§ **About this task**: Identify every line in the records below that contains the word "Pixabay", and copy each of those lines.

Records excerpted from a collection
☆ ☆ ☆ ☆ ☆ ☆ ☆

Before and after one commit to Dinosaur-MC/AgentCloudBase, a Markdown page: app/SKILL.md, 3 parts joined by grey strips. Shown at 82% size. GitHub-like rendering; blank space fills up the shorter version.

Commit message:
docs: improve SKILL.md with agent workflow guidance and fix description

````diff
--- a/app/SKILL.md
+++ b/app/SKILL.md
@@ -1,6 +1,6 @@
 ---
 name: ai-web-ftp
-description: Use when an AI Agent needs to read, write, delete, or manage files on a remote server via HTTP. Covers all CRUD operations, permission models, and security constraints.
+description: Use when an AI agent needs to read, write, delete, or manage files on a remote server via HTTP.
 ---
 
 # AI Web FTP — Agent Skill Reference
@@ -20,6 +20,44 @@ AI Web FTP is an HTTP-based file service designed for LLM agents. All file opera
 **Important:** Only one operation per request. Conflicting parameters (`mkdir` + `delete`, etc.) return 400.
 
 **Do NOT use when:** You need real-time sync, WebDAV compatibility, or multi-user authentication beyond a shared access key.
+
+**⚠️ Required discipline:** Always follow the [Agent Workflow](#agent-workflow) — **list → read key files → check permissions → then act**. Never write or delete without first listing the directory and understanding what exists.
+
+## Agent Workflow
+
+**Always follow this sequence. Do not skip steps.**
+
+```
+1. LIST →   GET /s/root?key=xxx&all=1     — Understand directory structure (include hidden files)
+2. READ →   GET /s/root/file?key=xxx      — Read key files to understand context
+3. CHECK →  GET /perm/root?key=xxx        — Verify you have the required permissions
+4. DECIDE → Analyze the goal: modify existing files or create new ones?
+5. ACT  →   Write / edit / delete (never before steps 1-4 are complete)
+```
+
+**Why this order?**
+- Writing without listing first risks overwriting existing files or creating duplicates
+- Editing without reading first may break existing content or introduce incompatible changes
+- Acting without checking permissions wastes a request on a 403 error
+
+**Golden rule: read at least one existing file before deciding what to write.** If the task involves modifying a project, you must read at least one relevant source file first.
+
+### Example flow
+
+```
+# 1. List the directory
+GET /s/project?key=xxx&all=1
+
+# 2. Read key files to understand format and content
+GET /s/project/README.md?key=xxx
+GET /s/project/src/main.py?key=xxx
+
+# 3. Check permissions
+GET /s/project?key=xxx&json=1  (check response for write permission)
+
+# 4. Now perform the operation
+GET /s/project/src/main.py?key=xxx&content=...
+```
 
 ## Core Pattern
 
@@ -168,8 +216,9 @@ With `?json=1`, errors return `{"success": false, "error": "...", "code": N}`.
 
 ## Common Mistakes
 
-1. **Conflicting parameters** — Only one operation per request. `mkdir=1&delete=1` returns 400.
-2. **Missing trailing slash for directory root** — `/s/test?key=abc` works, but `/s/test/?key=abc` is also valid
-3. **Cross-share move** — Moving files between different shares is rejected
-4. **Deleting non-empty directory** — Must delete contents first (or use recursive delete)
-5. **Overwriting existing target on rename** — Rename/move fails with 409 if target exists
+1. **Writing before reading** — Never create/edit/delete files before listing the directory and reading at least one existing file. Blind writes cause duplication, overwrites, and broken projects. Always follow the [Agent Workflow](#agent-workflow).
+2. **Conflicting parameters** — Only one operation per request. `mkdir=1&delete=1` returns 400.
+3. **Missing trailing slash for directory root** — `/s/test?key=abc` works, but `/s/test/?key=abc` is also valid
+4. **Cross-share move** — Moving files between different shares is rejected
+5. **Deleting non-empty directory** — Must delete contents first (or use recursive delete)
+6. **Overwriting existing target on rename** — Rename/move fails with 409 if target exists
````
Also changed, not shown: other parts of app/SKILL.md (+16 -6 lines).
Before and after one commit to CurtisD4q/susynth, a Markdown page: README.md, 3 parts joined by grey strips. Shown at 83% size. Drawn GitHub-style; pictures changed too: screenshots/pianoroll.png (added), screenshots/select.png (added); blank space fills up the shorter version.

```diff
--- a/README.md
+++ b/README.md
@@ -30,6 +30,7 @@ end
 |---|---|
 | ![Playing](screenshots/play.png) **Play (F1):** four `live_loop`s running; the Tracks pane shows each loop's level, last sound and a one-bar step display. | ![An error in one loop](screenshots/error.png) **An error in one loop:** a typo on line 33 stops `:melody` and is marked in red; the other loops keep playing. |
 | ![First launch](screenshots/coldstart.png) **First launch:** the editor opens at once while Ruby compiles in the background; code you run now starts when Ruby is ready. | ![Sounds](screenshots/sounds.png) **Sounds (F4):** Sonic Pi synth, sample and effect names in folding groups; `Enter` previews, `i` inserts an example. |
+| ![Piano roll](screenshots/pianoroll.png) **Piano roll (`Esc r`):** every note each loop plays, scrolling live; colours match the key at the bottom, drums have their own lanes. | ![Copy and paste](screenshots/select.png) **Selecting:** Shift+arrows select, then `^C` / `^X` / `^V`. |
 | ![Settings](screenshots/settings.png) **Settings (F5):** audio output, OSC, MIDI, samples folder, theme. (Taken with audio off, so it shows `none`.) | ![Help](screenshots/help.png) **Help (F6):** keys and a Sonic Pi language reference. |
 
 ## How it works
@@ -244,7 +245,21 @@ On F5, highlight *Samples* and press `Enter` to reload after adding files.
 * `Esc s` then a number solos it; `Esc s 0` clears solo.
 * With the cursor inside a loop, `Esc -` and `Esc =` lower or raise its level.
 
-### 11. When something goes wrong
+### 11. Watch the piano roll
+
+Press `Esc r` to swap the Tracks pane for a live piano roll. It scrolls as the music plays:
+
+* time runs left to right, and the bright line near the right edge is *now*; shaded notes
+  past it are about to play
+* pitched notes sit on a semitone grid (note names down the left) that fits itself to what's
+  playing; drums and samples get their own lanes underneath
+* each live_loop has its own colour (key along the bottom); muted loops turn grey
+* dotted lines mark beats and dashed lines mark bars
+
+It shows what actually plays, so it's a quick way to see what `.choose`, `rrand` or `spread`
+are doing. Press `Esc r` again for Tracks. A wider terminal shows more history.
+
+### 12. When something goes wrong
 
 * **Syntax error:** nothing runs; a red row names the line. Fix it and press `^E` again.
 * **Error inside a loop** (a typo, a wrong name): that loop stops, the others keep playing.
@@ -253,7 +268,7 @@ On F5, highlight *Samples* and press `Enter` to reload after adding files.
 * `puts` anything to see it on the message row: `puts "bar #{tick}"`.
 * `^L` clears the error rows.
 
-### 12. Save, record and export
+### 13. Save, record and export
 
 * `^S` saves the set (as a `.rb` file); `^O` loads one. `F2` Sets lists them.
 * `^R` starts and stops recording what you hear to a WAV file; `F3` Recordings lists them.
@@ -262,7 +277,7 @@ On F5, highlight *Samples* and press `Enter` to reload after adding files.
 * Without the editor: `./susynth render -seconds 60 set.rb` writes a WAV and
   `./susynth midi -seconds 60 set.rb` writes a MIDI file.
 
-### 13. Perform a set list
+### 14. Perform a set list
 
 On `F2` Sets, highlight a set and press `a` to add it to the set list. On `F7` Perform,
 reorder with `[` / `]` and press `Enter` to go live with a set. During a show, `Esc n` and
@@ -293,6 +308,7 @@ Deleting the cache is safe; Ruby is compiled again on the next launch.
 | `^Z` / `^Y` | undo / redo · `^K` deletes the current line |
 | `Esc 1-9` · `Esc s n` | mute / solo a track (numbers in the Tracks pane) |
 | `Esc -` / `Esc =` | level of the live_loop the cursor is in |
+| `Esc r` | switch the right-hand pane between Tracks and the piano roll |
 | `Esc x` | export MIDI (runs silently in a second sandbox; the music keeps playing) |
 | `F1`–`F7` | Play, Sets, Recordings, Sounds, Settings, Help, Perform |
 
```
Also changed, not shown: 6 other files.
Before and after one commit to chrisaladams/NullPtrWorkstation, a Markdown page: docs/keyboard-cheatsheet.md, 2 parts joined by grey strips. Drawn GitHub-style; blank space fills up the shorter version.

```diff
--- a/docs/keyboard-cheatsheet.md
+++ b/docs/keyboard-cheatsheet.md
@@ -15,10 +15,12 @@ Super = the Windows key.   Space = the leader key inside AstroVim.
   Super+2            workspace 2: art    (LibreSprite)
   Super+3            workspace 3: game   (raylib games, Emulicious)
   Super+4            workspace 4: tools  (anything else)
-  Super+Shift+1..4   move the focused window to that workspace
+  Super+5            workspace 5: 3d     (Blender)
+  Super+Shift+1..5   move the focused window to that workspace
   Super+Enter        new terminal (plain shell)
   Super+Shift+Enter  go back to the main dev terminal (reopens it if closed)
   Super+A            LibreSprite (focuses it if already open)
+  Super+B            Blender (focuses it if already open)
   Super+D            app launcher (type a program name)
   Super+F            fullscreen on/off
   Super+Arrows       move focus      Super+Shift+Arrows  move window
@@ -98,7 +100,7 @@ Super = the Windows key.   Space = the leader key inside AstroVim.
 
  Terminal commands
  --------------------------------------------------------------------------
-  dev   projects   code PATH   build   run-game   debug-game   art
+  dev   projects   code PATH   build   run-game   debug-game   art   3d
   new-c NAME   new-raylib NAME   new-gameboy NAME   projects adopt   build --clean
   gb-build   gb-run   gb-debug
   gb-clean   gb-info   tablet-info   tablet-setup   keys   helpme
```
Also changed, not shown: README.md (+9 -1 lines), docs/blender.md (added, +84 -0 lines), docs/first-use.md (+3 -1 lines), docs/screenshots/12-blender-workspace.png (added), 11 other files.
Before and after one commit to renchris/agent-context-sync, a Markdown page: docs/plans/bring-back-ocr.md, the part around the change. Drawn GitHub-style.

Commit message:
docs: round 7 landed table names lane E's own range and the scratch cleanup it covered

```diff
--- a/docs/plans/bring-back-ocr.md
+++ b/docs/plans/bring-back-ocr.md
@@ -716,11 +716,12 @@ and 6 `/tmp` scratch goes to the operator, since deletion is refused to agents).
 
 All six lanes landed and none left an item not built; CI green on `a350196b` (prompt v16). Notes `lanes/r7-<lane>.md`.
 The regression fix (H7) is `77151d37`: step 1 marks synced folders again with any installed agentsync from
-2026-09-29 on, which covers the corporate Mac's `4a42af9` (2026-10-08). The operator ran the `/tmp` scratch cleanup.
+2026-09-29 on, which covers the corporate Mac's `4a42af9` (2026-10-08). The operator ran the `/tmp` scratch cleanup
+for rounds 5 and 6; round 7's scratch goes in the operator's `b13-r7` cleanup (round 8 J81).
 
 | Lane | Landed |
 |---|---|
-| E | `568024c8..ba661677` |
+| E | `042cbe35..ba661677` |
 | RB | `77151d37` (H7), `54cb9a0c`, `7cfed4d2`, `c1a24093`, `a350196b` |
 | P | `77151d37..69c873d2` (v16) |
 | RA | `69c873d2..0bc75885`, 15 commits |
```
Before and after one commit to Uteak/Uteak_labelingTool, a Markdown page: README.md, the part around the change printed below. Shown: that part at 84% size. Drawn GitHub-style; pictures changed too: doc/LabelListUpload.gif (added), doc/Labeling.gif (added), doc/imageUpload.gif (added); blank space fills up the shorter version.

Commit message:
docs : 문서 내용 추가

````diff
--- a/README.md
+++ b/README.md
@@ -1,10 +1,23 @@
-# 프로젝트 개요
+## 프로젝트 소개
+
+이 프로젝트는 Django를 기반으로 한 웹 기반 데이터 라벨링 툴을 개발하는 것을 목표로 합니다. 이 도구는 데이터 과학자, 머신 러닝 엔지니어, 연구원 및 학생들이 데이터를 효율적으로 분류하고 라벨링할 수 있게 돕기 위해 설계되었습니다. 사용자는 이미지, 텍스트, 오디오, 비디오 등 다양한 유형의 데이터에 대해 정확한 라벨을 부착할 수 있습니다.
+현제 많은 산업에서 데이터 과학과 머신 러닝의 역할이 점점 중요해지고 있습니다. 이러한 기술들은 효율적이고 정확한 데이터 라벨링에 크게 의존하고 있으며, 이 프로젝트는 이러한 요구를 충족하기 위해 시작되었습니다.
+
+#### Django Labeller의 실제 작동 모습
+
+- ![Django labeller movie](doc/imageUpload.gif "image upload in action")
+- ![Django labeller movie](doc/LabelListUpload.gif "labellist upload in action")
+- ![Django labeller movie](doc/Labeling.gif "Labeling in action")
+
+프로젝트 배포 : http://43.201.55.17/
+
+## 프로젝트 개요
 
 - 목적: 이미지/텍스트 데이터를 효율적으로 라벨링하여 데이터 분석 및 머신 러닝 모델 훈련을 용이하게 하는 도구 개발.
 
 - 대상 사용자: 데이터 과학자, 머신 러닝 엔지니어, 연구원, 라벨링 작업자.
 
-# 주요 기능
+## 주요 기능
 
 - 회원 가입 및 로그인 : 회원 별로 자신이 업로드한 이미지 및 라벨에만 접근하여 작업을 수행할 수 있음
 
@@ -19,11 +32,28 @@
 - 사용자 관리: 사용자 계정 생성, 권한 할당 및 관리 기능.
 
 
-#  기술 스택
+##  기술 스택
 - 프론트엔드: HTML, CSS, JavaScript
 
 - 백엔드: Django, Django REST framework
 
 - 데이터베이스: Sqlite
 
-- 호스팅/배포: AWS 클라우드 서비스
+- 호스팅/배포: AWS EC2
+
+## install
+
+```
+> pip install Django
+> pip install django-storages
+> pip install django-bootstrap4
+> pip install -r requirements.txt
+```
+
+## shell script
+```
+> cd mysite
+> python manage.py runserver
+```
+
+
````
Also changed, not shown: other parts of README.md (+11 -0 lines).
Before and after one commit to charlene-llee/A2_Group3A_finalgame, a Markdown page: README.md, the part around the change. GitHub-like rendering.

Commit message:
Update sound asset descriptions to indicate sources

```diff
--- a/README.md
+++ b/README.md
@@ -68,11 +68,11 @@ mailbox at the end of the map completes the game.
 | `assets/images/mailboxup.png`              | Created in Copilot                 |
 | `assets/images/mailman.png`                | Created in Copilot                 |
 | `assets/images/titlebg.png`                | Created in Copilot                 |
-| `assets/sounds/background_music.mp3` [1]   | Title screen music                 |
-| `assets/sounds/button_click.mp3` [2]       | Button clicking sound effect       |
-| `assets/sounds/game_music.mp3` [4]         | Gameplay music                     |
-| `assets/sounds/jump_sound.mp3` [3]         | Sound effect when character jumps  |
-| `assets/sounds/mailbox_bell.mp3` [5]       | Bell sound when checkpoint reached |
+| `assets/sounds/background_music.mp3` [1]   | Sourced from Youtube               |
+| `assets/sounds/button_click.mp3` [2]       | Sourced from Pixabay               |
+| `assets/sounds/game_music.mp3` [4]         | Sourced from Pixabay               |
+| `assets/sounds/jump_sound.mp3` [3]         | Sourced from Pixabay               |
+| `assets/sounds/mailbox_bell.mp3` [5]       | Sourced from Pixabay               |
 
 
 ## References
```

☆ ☆ ☆ ☆ ☆ ☆ ☆

§ **Task result**:
+| `assets/sounds/button_click.mp3` [2]       | Sourced from Pixabay               |
+| `assets/sounds/game_music.mp3` [4]         | Sourced from Pixabay               |
+| `assets/sounds/jump_sound.mp3` [3]         | Sourced from Pixabay               |
+| `assets/sounds/mailbox_bell.mp3` [5]       | Sourced from Pixabay               |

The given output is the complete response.